It’s been over a month since I finished the final semester of my undergrad in environmental studies at the University of Waterloo. I am now permanently in Toronto where I share a tiny one-bedroom + den condo with the boyfriend. I’m no urbanite, but I’ve come to realize that city-living has its perks, and my lifestyle is getting a little greener as each day passes.
I am now vertical-living, riding my bicycle everywhere, doing my grocery shopping at the local farmers’ market, and appreciating the surprising amount of green space here I never knew about. I am also volunteering and getting to know the green business community in Toronto. I can’t really complain about life right now, except for the fact that I’m still unemployed and constantly hearing, “You have such an amazing resume – so much experience and positive references!! I’m sure you’ll find a job soon!” Well, ‘soon’ has turned into a few months shy of A YEAR searching for a full-time job. It’s the worst time to find a job with meaning, but I’m not discouraged yet.
I convocated on Tuesday and since then have been reflecting lots on the past five years and what this degree really means to me. A ton of money was spent and many tears too. It can be very hard to find a balance between academic priorities, co-op applications and interviews, family problems at home, relationships, and figuring out what the hell you want to do with your life.
In hindsight, I want to list a few things I learned along the way which could be helpful to current and prospective university students.
Five Takeaways from my Undergraduate Career
1. Network from the Get-Go
The first-year of university can be a difficult transition. Moving to Waterloo was not only an immense culture shock for me (coming from a village of ~1000 people in Eastern Ontario), but also an alienating experience sharing a classroom and a professor with hundreds of other students. While residence helped me meet new friends, I feel like I should have made more effort to connect with my professors and join a club or two and start connecting with people who shared my academic and personal interests. Honestly, the profs don’t bite, and they appreciate your willingness to get to know them and demonstrate your interest for the course material/themes/research. It is also helpful later when you have to find an advisor for your thesis, or references for your grad school applications.
2. Use Volunteering, Part-Time Work, Co-op, or your Free Summers to Find RELEVANT Work Experience
Thousands of students across Canada are graduating with little to no relevant work experience. In the unemployment situation we find ourselves, it is important to use the free time we have to find relevant work and/or side projects to build our resumes early on and stand out from the crowd of applicants. There are tons of summer jobs (especially in the environmental field) offered thanks to government subsidies. You can also win over some potential employers by informing them of the tax breaks they could get from hiring a summer/co-op student. If you can’t find a full-time internship in your field, look for part-time work, volunteer somewhere, or start your own project!

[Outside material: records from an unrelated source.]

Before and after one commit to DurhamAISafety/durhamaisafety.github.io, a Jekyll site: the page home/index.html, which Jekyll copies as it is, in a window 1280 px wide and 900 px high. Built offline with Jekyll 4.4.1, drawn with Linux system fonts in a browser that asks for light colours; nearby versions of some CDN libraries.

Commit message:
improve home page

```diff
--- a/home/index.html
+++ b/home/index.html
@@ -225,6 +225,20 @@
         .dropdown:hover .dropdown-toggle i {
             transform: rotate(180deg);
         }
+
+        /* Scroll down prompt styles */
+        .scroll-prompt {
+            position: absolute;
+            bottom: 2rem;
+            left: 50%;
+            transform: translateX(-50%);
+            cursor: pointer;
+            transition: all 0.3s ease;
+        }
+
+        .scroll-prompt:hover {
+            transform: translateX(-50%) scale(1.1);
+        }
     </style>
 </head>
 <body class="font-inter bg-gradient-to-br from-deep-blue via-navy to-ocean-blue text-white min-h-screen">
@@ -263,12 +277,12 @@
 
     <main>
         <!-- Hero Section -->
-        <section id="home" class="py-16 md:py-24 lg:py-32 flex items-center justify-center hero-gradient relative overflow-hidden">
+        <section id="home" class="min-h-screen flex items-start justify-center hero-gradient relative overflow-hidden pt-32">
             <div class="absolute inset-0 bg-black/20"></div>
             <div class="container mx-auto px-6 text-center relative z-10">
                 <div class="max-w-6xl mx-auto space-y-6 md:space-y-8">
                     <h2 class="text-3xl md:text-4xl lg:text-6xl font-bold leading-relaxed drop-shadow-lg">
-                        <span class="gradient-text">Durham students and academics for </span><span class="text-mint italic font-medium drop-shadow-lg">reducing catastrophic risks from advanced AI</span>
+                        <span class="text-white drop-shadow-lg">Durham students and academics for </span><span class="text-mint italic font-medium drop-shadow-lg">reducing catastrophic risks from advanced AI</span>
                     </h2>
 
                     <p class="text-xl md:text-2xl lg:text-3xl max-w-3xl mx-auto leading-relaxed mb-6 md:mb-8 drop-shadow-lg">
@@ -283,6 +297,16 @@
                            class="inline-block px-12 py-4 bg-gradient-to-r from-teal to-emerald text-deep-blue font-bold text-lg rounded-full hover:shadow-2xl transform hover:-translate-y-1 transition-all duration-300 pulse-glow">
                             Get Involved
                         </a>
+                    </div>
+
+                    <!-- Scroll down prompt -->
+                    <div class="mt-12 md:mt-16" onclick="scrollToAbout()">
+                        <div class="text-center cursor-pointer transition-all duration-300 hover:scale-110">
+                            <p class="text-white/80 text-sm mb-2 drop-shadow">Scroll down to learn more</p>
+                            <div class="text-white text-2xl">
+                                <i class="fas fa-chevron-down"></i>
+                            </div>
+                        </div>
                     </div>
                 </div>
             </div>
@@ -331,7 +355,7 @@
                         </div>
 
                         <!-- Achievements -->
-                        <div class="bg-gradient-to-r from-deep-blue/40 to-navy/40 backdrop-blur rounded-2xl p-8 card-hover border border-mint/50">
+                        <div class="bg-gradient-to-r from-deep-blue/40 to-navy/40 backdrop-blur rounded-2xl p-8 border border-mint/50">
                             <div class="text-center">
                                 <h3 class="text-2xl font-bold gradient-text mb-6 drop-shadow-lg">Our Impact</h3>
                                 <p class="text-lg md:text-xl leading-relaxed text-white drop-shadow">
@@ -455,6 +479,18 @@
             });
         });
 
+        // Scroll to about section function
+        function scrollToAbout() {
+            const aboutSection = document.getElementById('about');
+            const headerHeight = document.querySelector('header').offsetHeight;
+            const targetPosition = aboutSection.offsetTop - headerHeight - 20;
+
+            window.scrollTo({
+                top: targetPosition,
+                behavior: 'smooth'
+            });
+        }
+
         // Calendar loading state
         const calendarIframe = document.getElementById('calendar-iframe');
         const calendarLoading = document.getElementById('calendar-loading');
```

Now is the time to do it. Whether it’s an exchange or co-op placement, a week-long trip between semesters, or a vacation during the summer months, once you start working full-time it will be more difficult to schedule time to do these things. I know not everyone will have the opportunity and money to do this (I dipped into my student loans and co-op salary for all of my trips), but if you can, it is SUCH a wonderful experience and a refreshing break from the stresses of academia.
4. Eat Well and Get Some Exercise
It is very easy to slack off on meals and exercise when you’re too busy cramming and getting those last-minute papers in before the deadline. Try to get at least 20 minutes of physical activity each day. Your body will thank you. Yoga is a great way to get your blood flowing and activate muscles that have been stagnant all day while you sat at a desk typing away at your research paper. I was also a big fan of at-home workouts on YouTube when I was pressed for time.
I also saved A TON of money by taking a couple hours each Sunday to browse the flyers, plan my meals for the week, buy my groceries and prep some lunches to bring to campus with me during the week. I treated myself to lunch or dinner out once a week. I would typically spend $30-$50 per week on food (including coffee and eating out).
5. Be Humble
For our generation, a university degree is a HUGE commitment. Entitlement won’t get you anywhere, and neither will that fancy piece of paper on its own. What you build for yourself professionally over those four years are what employers are attracted to. Make the most of it and never expect anything just because you “deserve it.”